A change to the La Trobe University Brandmark
The La Trobe brandmark (logo) has been undertaking a refresh over the past few months in 2012. After a number of options were put to the La Trobe community, feedback was taken on board, and the final revised brandmark is now available for use. See all four versions of the brandmark here [PDF 438 KB].
The evolution of our brandmark
The current brandmark has served the University well over the years. However, over time it has become clear that there is a need for a brandmark that can represent our forward-thinking philosophy, better adapt to the demands of new digital technologies and convey La Trobe’s history.

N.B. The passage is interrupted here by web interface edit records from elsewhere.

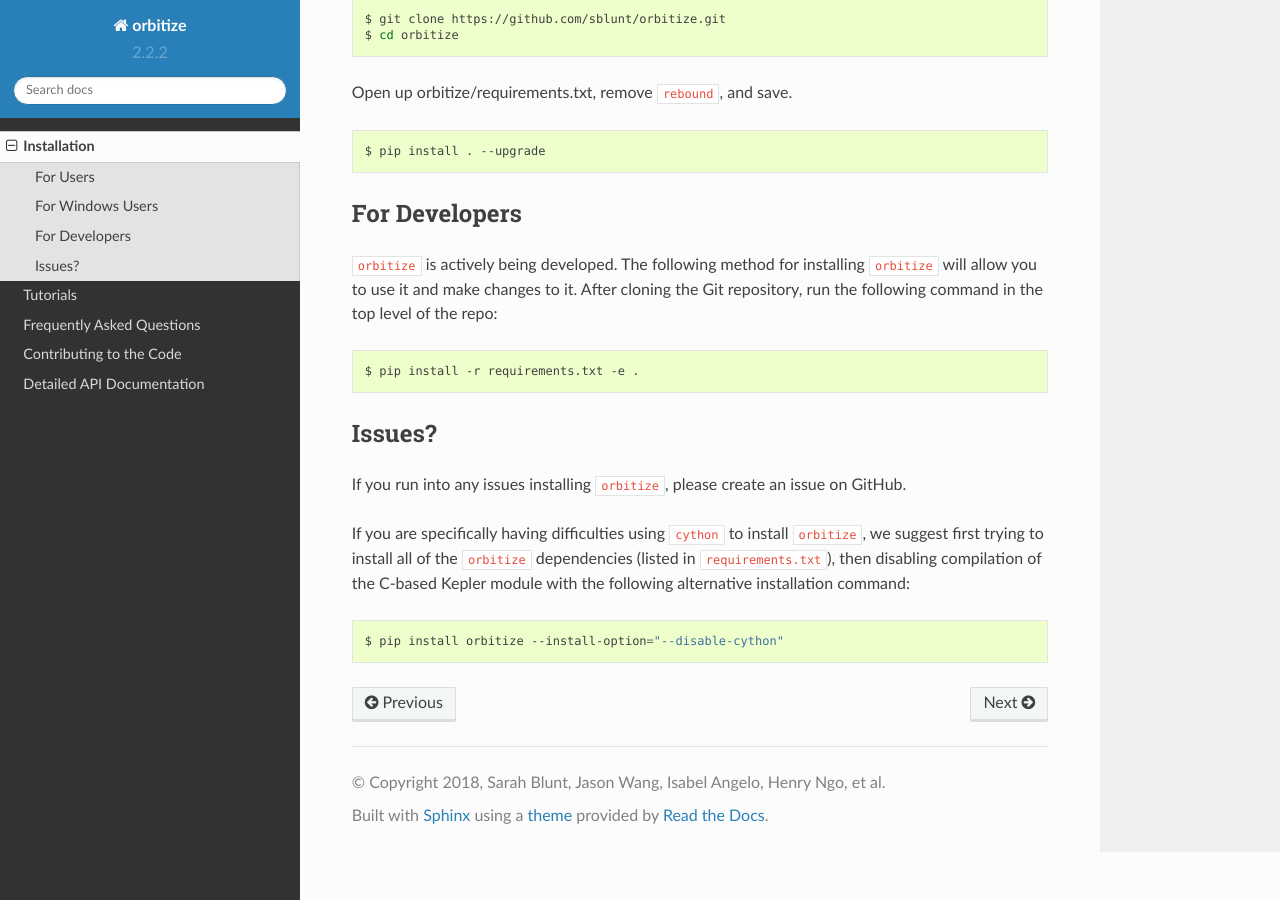
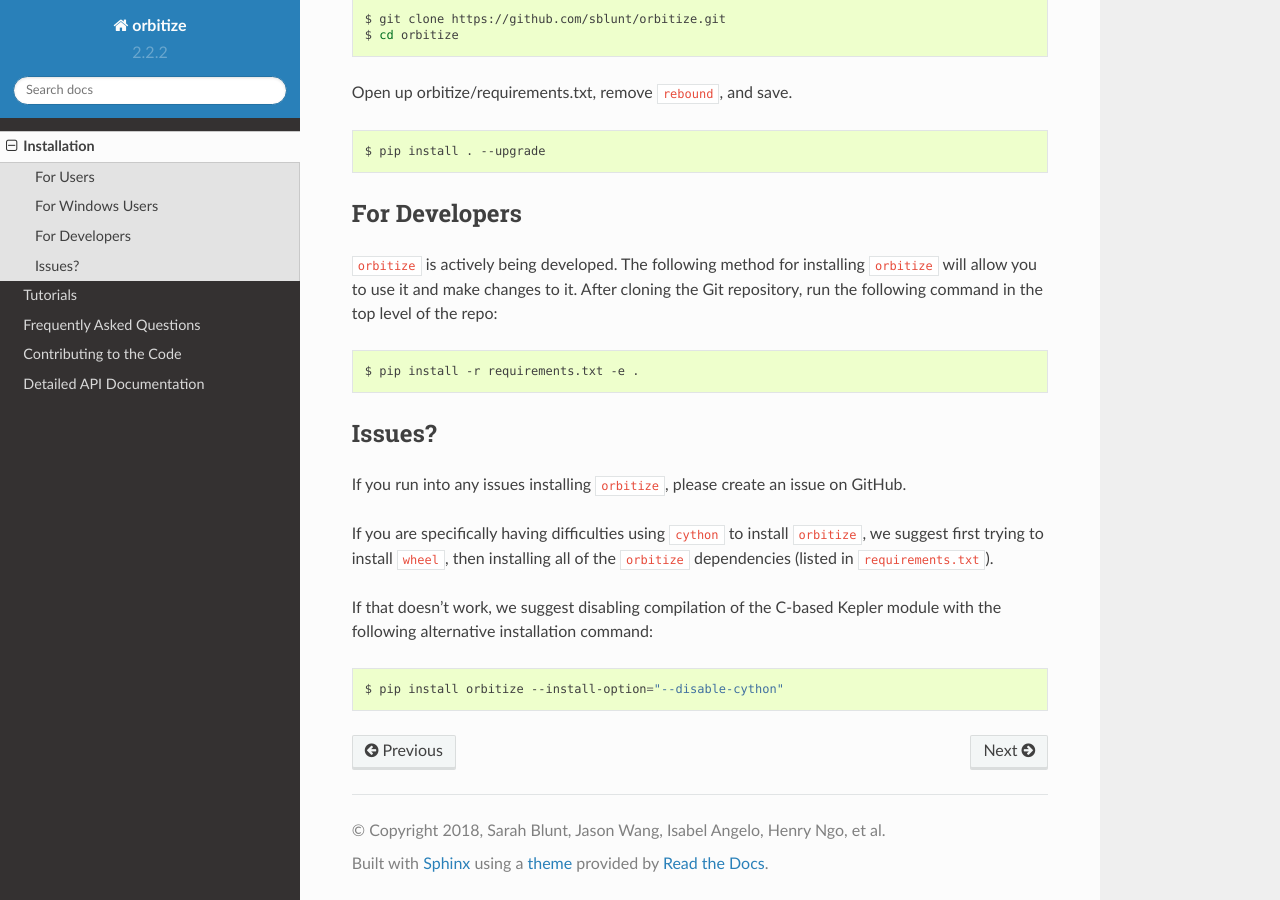
Before and after one commit to sblunt/orbitize, a Sphinx documentation site: the page built from docs/installation.rst, in a window 1280 px wide and 900 px high, scrolled down 1334 px. Built offline with Sphinx 7.4.7 and the Read the Docs theme 2.0.0, drawn with Linux system fonts in a browser that asks for light colours; pages that are not in the unit, such as notebooks, are missing from menus.

Commit message:
add direction to install wheel if having difficulties
re issue #342

```diff
--- a/docs/installation.rst
+++ b/docs/installation.rst
@@ -95,8 +95,10 @@
 If you run into any issues installing ``orbitize``, please create an issue on GitHub.
 
 If you are specifically having difficulties using ``cython`` to install ``orbitize``, we
-suggest first trying to install all of the ``orbitize`` dependencies (listed in
-``requirements.txt``), then disabling compilation of the C-based Kepler module with
+suggest first trying to install ``wheel``, then installing all of the ``orbitize`` dependencies (listed in
+``requirements.txt``).
+
+If that doesn't work, we suggest disabling compilation of the C-based Kepler module with
 the following alternative installation command:
 
 .. code-block:: bash
```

The eagle used in the La Trobe brandmark features at the top of the La Trobe University armorial bearings, which include national and state emblems as well as images of scholarship and references to the La Trobe family. In the early nineties, this eagle was used to create our corporate logo.
A conservative approach has been taken in redesigning the brandmark, with an emphasis on retaining key elements while better representing the distinctive features of the Australian wedge-tailed eagle, refining the typeface to create a more modern look and adjusting colour.
The brandmark is not only highly flexible in terms of presentation, but also reflects the dynamic, vibrant nature of the University. It has been designed so it can comfortably coexist alongside the previous brandmark as it is gradually introduced across the University.
The symbolism of the eagle
Our brandmark and armorial bearings feature the wedge-tailed eagle (Aquila audax) – Australia’s largest bird of prey. Wedge-tailed eagles can be seen above La Trobe’s campuses in Bundoora, Bendigo, Shepparton, Mildura and Albury-Wodonga.
For the Wurundjeri People, traditional owners of the land where our Bundoora campus is located, the wedge-tailed eagle is known as Bunjil – creator of all living and natural things.
Aunty Joy Murphy Wandin, Senior Elder of the Wurundjeri People, explains that Bunjil is not only the creator of the land but also gives guidance to those in need: ‘Whenever there’s a fearsome time, or a time of doubt, or you’re not sure of which way to go or what you should do, most times an eagle will feature.’ Watch Aunty Joy tell the story of Bunjil.